### Exercise objective:
Search the material below for "худи" and copy every line where it occurs.
= = = = =
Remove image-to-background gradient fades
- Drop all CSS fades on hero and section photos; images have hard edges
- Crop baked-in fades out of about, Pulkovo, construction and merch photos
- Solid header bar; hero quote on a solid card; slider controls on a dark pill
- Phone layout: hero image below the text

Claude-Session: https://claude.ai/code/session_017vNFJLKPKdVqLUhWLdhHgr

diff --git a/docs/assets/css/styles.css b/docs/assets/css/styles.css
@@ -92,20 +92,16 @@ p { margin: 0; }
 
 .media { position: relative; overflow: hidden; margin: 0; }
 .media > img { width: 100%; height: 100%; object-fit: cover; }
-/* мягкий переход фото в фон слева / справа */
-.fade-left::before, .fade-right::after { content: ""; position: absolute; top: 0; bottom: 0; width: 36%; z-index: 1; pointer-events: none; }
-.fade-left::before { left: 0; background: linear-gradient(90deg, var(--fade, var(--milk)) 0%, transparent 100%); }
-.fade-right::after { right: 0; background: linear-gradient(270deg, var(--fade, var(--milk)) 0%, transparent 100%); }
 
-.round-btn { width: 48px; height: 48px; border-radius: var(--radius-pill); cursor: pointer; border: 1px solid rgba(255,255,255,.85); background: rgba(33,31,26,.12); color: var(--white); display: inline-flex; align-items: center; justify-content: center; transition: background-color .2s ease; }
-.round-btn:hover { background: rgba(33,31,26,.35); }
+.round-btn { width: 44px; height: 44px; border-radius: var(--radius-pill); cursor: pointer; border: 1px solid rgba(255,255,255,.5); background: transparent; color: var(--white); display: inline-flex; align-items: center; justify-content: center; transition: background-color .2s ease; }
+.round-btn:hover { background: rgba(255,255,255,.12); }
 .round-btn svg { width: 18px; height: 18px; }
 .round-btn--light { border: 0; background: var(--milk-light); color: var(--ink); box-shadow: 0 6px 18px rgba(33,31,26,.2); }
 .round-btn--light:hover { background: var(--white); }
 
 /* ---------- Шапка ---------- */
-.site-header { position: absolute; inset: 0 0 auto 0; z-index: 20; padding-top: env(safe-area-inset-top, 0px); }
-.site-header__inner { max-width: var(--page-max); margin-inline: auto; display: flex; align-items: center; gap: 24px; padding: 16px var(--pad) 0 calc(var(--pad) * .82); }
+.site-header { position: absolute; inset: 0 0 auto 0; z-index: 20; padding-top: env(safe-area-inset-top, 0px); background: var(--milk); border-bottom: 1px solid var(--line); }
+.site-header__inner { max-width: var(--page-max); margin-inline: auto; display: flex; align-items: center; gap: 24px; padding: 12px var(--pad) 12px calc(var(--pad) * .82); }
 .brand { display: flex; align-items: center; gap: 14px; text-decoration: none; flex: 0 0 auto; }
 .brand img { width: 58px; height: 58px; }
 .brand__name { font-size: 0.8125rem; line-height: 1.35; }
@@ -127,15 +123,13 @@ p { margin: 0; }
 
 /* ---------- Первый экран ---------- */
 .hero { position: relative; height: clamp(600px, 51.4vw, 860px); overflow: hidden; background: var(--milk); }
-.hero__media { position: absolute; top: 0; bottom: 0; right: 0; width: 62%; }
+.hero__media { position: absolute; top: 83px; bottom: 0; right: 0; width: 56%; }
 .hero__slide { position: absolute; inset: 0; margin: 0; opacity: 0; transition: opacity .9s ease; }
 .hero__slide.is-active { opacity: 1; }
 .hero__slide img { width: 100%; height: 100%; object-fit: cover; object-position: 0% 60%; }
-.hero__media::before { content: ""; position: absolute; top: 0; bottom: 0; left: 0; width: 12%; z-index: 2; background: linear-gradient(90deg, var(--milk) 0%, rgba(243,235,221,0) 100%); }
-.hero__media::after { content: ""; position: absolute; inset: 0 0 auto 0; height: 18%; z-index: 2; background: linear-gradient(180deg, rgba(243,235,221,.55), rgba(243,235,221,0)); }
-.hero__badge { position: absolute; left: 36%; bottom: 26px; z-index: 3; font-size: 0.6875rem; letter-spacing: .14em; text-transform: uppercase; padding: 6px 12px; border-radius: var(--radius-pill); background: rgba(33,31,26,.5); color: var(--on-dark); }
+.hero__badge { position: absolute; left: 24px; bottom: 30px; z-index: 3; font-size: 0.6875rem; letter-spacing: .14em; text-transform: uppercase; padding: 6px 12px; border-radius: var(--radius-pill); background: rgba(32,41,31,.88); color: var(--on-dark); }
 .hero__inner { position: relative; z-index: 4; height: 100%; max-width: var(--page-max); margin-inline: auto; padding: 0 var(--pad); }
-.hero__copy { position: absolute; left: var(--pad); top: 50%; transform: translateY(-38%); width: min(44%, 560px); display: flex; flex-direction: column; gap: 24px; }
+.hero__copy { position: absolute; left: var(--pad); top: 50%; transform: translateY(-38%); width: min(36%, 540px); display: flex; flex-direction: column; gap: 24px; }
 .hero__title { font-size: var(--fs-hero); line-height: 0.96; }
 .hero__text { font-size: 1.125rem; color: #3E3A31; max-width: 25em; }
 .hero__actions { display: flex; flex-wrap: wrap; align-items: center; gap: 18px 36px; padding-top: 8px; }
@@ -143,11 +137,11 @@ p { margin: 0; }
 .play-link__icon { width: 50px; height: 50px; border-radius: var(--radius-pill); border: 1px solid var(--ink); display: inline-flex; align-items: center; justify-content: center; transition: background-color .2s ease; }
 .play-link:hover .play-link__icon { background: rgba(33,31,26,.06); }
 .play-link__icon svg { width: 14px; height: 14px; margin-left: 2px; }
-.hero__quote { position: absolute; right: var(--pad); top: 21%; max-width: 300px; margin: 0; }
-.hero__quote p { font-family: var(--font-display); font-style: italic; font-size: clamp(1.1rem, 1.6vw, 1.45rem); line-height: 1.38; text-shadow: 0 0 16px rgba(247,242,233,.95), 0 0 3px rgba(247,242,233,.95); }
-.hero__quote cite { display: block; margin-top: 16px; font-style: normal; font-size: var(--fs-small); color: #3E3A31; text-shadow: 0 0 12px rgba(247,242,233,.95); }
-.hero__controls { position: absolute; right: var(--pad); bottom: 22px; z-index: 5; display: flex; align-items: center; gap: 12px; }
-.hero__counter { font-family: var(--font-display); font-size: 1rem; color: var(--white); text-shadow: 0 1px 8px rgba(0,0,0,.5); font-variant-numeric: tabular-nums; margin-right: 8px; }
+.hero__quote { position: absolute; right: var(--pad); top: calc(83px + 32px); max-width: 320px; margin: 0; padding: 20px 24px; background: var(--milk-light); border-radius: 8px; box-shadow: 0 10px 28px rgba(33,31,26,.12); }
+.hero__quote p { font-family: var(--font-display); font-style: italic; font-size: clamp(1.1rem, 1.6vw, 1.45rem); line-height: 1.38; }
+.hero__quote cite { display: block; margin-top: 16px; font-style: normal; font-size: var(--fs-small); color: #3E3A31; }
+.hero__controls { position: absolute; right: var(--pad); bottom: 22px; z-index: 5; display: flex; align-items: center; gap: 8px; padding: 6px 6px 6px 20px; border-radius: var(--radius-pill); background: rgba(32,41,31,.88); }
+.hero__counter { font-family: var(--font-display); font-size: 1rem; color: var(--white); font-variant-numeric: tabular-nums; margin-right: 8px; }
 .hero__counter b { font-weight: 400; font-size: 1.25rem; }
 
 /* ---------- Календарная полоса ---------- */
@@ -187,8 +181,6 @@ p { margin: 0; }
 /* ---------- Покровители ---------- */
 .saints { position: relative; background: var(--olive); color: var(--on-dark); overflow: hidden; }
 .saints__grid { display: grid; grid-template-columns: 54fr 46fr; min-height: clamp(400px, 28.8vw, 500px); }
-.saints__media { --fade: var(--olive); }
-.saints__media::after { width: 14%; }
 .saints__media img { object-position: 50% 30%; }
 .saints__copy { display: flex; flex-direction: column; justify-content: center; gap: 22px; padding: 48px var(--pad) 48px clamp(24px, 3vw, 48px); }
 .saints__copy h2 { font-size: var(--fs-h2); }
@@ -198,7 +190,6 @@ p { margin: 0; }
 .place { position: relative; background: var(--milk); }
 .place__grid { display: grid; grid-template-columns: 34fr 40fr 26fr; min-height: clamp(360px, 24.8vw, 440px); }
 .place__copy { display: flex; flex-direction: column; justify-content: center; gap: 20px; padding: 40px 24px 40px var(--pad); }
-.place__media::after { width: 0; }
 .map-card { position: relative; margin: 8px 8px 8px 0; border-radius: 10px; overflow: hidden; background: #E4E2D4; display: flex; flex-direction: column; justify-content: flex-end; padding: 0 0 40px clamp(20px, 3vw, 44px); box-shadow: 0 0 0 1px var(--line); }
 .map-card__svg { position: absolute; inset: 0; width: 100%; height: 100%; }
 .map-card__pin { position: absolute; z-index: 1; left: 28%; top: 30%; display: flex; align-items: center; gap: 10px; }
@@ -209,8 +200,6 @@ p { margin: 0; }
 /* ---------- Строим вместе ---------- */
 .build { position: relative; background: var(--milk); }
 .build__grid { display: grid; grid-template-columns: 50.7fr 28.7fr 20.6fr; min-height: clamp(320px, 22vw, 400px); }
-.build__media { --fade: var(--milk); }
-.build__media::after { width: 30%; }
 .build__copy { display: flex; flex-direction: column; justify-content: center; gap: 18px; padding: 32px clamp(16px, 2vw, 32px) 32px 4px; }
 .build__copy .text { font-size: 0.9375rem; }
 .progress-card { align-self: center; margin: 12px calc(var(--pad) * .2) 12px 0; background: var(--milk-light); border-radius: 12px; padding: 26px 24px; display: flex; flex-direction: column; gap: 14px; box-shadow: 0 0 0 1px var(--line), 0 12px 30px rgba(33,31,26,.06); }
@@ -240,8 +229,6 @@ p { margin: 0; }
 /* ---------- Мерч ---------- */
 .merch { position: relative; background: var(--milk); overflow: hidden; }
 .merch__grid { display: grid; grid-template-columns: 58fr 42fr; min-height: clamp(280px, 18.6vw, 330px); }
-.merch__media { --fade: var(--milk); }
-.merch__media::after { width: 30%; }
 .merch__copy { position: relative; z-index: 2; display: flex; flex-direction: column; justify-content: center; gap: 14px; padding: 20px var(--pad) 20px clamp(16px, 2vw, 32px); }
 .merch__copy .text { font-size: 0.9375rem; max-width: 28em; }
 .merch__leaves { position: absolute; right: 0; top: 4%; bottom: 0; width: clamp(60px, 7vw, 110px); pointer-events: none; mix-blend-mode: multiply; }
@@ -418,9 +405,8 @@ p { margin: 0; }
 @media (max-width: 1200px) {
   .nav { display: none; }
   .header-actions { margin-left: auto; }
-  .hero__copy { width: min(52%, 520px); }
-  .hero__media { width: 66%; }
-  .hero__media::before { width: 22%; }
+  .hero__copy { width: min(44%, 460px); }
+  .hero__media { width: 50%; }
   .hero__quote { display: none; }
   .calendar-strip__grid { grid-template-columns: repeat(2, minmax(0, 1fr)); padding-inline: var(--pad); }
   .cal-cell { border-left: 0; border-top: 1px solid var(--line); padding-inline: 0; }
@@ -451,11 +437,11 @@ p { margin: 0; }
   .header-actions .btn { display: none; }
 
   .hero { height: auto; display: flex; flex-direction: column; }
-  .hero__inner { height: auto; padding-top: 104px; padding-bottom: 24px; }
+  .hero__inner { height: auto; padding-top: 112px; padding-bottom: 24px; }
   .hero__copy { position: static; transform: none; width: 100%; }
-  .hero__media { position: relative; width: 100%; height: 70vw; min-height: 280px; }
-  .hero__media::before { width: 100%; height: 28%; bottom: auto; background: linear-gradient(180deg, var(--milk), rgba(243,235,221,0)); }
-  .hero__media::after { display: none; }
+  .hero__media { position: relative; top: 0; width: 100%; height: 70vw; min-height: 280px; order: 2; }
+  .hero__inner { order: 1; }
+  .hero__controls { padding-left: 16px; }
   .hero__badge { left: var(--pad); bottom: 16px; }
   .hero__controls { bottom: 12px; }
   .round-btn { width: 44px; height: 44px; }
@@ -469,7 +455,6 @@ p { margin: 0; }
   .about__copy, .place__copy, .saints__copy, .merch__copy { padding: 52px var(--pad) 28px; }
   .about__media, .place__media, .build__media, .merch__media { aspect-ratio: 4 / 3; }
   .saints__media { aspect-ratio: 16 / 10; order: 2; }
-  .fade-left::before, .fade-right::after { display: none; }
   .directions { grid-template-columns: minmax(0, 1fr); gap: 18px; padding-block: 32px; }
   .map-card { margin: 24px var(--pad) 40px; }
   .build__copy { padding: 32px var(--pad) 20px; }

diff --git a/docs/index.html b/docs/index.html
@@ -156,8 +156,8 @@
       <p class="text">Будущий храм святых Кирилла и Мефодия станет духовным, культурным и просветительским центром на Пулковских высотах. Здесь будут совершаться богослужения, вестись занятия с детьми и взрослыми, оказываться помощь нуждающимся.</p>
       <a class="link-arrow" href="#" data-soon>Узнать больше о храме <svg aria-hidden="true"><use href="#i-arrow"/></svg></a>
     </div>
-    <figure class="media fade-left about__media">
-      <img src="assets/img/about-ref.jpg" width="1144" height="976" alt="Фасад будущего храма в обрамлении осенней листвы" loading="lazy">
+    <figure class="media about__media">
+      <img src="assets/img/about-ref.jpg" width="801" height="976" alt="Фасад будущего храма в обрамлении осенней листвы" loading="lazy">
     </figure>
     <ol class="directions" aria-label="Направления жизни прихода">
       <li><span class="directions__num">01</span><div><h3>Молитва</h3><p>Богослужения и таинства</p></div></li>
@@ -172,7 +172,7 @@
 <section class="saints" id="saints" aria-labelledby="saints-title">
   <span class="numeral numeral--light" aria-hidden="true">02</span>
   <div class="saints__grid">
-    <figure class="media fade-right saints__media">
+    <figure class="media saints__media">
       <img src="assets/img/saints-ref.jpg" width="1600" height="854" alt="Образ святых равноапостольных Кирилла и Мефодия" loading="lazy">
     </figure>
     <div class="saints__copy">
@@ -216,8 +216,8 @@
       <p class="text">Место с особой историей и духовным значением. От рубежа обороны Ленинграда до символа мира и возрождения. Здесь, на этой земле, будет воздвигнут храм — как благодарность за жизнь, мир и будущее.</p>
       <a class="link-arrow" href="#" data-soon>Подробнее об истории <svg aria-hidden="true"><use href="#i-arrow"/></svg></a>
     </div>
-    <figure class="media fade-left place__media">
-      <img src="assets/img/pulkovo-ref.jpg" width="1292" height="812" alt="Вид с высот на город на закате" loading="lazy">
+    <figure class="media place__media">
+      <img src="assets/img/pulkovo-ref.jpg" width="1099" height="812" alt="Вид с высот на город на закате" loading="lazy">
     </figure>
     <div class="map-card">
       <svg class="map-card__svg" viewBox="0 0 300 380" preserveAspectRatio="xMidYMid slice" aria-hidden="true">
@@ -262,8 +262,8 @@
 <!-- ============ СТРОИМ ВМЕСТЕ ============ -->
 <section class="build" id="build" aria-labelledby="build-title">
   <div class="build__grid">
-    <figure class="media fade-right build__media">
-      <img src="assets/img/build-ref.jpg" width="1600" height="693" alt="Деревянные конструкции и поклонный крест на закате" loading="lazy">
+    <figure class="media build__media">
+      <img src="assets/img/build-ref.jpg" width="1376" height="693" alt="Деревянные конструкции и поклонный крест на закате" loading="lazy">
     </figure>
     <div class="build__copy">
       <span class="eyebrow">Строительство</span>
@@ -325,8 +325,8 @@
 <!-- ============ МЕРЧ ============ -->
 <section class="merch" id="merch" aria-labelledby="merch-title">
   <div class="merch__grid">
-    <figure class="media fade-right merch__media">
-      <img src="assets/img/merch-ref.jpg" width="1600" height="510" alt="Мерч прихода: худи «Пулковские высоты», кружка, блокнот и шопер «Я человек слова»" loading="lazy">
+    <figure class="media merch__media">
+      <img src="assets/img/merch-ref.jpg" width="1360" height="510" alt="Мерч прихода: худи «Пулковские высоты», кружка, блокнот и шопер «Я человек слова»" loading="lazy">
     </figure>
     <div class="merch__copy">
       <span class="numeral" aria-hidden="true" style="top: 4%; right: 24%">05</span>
= = = = =
### Reply:
-      <img src="assets/img/merch-ref.jpg" width="1600" height="510" alt="Мерч прихода: худи «Пулковские высоты», кружка, блокнот и шопер «Я человек слова»" loading="lazy">
+      <img src="assets/img/merch-ref.jpg" width="1360" height="510" alt="Мерч прихода: худи «Пулковские высоты», кружка, блокнот и шопер «Я человек слова»" loading="lazy">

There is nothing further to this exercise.